Guess who just celebrated an anniversary? The Postal Service. Yesterday marked 245 years since Congress created the United States Post Office Department. So, it seems fitting that today is the day we wrap up our series on the value of the Postal Service. This week’s blog focuses on the economic value the Postal Service adds to our country.
Why does the U.S. Postal Service charge the same price for a greeting card going from Washington, D.C., to California as it does from Manhattan to Queens? Because the Postal Service must follow a set of regulations designed to ensure that everyone can send and receive mail at a reasonable price. Those regulations are called the “universal service obligation,” or USO. And it covers many aspects of mail delivery.
Talk of postal finances inevitably turns to the U.S. Postal Service’s retiree pension assets and obligations.
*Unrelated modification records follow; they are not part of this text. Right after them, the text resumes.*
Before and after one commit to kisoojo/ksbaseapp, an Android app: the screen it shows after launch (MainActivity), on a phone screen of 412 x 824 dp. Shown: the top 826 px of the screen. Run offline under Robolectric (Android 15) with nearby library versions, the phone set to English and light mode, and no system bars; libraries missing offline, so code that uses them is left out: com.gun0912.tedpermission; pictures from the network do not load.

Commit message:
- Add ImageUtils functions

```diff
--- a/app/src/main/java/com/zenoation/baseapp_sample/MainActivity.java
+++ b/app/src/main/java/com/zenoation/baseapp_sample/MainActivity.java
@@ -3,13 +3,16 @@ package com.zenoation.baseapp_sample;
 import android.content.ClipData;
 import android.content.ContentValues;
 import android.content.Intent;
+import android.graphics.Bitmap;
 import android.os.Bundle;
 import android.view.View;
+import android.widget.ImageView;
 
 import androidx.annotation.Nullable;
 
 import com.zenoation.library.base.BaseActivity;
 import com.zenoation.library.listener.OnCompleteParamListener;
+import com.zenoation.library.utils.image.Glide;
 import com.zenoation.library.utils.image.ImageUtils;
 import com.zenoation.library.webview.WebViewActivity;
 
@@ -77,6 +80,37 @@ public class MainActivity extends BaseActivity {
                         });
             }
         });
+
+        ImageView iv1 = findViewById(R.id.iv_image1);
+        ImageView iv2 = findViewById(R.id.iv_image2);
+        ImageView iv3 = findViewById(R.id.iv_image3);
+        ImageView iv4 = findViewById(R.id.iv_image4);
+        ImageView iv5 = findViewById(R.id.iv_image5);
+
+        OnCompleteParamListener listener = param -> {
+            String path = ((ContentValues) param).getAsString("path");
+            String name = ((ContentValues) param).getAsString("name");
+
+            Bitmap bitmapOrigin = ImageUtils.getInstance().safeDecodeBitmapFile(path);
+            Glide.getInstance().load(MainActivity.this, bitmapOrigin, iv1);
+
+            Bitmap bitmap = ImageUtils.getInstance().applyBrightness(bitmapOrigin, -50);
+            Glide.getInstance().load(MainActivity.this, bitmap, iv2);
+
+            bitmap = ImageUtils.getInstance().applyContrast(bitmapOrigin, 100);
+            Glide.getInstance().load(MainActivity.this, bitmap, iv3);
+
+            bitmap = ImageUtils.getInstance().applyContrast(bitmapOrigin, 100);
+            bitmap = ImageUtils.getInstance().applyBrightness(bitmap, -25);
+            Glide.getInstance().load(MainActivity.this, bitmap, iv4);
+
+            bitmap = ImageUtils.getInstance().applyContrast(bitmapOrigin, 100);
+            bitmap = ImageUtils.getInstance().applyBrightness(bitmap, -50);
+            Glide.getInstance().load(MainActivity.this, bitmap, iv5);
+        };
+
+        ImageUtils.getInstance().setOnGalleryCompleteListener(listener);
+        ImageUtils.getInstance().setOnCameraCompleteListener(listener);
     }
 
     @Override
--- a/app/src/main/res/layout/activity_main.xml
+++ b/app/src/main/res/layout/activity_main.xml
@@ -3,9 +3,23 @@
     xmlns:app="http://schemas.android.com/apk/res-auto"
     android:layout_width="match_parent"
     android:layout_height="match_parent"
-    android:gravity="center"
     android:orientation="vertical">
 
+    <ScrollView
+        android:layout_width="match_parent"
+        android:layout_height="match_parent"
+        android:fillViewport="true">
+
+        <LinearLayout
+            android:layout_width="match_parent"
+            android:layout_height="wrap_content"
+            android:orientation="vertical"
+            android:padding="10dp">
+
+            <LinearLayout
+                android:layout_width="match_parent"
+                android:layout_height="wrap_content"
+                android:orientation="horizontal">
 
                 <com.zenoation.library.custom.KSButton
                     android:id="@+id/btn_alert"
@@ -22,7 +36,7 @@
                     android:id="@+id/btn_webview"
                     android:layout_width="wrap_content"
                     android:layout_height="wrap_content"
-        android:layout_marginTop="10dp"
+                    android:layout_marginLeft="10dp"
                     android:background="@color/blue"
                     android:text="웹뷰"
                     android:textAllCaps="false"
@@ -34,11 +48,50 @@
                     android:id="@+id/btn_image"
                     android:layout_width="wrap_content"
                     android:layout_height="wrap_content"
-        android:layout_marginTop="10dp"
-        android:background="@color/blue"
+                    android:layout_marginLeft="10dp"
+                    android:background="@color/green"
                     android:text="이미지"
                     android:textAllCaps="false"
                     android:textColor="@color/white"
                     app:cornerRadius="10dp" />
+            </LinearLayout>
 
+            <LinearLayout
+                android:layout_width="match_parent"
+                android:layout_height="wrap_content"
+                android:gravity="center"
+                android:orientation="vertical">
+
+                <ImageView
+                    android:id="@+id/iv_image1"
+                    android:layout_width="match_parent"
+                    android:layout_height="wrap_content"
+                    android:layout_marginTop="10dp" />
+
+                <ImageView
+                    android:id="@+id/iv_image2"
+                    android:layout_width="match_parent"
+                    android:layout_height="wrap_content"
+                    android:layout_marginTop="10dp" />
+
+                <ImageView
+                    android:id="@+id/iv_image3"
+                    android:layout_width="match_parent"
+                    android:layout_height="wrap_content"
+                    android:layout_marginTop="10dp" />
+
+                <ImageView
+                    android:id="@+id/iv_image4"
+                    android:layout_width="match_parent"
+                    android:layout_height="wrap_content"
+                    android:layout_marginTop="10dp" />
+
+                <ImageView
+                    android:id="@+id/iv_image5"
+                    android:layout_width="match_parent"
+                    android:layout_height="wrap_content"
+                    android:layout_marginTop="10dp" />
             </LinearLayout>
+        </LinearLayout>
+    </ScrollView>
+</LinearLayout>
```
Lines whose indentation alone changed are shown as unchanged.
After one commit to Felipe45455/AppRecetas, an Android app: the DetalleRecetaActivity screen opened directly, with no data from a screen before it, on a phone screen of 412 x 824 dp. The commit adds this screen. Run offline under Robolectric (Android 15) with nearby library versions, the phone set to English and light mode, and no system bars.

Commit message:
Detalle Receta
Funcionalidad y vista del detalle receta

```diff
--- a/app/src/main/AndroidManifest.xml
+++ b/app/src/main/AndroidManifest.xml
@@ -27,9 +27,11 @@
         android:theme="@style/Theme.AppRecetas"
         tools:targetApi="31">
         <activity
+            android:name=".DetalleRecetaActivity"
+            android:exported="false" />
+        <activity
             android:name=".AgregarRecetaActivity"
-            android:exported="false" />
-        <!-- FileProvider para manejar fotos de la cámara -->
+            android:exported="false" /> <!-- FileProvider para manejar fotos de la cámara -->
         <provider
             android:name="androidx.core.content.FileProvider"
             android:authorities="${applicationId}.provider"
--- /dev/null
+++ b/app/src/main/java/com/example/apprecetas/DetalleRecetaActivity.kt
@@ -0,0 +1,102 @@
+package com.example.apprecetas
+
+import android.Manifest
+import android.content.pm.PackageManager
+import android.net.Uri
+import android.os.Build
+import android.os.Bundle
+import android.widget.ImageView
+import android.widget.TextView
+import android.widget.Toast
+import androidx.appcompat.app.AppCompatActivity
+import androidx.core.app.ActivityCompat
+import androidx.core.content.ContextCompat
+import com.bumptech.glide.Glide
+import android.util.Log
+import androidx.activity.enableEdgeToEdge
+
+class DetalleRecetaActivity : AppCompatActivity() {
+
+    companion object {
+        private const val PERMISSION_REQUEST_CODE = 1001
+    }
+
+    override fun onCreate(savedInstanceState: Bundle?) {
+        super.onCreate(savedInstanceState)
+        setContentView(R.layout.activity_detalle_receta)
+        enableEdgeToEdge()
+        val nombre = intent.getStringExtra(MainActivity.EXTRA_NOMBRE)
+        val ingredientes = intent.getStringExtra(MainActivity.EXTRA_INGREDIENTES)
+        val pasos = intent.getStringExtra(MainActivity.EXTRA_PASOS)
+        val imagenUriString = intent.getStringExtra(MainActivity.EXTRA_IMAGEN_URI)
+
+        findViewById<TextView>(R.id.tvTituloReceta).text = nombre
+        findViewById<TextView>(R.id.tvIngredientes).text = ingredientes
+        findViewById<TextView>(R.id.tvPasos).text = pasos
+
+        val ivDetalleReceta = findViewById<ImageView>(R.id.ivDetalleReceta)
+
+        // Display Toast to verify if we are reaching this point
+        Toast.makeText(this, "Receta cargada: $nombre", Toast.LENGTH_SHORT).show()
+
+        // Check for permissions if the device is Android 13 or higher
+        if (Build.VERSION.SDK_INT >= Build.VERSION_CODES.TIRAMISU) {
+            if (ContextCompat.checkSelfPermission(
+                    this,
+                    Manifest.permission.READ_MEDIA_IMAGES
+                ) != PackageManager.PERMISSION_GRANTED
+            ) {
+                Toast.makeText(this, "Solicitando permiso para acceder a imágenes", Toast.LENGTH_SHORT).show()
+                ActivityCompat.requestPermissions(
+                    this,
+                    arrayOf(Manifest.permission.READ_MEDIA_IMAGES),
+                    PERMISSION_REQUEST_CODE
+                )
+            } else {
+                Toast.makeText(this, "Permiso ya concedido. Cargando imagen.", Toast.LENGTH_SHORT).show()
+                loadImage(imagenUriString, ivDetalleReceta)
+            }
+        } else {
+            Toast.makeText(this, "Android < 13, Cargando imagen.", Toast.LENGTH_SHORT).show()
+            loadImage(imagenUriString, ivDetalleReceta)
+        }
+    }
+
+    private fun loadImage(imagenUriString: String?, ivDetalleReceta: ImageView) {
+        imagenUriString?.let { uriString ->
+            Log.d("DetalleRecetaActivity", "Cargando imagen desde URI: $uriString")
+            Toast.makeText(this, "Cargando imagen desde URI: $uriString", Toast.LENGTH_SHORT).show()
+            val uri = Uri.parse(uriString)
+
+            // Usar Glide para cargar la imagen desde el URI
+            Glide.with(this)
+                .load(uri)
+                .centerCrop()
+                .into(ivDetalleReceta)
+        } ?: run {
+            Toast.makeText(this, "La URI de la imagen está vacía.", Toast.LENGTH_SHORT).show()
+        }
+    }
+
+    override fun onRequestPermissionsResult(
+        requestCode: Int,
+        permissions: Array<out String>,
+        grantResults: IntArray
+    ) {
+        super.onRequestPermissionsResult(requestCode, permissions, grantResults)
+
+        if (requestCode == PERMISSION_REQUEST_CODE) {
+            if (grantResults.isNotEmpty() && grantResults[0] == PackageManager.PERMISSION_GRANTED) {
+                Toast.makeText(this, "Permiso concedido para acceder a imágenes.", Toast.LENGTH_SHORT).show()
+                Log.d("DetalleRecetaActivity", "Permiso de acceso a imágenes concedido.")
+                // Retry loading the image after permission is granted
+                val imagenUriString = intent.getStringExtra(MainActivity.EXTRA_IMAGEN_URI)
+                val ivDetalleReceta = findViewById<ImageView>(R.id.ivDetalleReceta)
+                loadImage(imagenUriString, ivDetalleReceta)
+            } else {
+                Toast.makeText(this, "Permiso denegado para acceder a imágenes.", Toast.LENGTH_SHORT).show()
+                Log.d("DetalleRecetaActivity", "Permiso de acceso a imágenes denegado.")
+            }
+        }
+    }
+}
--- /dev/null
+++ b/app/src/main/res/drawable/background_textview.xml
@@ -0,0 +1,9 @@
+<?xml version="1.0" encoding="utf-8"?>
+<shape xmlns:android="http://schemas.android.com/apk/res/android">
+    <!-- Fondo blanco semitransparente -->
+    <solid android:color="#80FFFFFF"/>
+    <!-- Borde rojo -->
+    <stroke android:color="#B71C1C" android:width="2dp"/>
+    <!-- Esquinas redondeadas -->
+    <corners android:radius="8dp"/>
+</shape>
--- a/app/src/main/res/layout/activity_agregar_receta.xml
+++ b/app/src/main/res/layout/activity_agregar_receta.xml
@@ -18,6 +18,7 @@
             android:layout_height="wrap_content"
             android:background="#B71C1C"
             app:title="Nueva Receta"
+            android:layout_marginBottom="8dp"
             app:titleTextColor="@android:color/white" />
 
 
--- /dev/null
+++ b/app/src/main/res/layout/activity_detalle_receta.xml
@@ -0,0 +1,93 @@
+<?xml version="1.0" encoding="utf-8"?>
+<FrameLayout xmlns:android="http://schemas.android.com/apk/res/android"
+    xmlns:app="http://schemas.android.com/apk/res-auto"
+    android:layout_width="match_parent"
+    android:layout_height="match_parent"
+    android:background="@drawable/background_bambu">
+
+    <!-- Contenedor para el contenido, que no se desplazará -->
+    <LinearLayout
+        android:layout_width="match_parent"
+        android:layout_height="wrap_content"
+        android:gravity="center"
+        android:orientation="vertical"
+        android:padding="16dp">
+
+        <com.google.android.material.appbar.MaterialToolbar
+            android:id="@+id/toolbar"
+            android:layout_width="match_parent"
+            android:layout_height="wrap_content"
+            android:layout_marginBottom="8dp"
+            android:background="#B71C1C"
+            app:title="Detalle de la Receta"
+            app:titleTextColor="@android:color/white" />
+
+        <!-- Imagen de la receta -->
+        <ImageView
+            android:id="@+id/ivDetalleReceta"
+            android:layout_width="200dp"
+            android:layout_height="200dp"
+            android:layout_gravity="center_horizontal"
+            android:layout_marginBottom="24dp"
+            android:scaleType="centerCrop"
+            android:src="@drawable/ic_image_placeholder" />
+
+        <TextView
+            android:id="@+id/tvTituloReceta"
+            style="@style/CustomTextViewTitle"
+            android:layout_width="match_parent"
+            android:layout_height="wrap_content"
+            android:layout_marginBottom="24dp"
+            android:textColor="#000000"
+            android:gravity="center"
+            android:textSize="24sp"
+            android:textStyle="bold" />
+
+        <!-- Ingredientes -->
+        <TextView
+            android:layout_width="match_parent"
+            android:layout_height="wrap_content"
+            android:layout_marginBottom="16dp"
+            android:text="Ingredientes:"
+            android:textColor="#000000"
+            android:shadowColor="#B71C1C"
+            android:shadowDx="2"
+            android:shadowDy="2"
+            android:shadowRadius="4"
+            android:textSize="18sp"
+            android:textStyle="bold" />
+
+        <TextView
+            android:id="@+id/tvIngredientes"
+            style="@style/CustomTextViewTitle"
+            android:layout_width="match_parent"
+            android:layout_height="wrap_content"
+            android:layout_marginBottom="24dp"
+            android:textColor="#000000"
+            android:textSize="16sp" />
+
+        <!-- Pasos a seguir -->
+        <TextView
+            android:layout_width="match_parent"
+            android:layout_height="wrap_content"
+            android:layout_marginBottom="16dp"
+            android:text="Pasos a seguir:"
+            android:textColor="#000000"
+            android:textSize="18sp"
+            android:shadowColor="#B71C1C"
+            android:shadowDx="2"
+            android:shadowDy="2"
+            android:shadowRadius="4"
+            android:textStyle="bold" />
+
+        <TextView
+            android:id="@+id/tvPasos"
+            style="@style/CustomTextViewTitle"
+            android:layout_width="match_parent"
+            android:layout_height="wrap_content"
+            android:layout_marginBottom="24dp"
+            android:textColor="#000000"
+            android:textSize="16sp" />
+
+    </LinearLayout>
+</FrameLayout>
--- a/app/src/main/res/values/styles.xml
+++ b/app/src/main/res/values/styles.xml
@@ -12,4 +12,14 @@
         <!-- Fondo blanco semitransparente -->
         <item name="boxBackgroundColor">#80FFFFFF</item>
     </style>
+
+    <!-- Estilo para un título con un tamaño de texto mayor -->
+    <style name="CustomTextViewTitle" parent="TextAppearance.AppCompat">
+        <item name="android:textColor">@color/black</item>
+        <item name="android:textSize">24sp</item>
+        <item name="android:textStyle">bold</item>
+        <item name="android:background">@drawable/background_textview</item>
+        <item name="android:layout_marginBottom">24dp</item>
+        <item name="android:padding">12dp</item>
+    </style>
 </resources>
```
With nearly $279 billion in assets, yet $41 billion below their estimated liabilities, the pension plans are a huge part of the USPS portfolio.
Our office has looked at ways to address the Postal Service’s long-term pension and health liabilities, focusing recently on ways to invest assets so they yield higher returns while minimizing risk.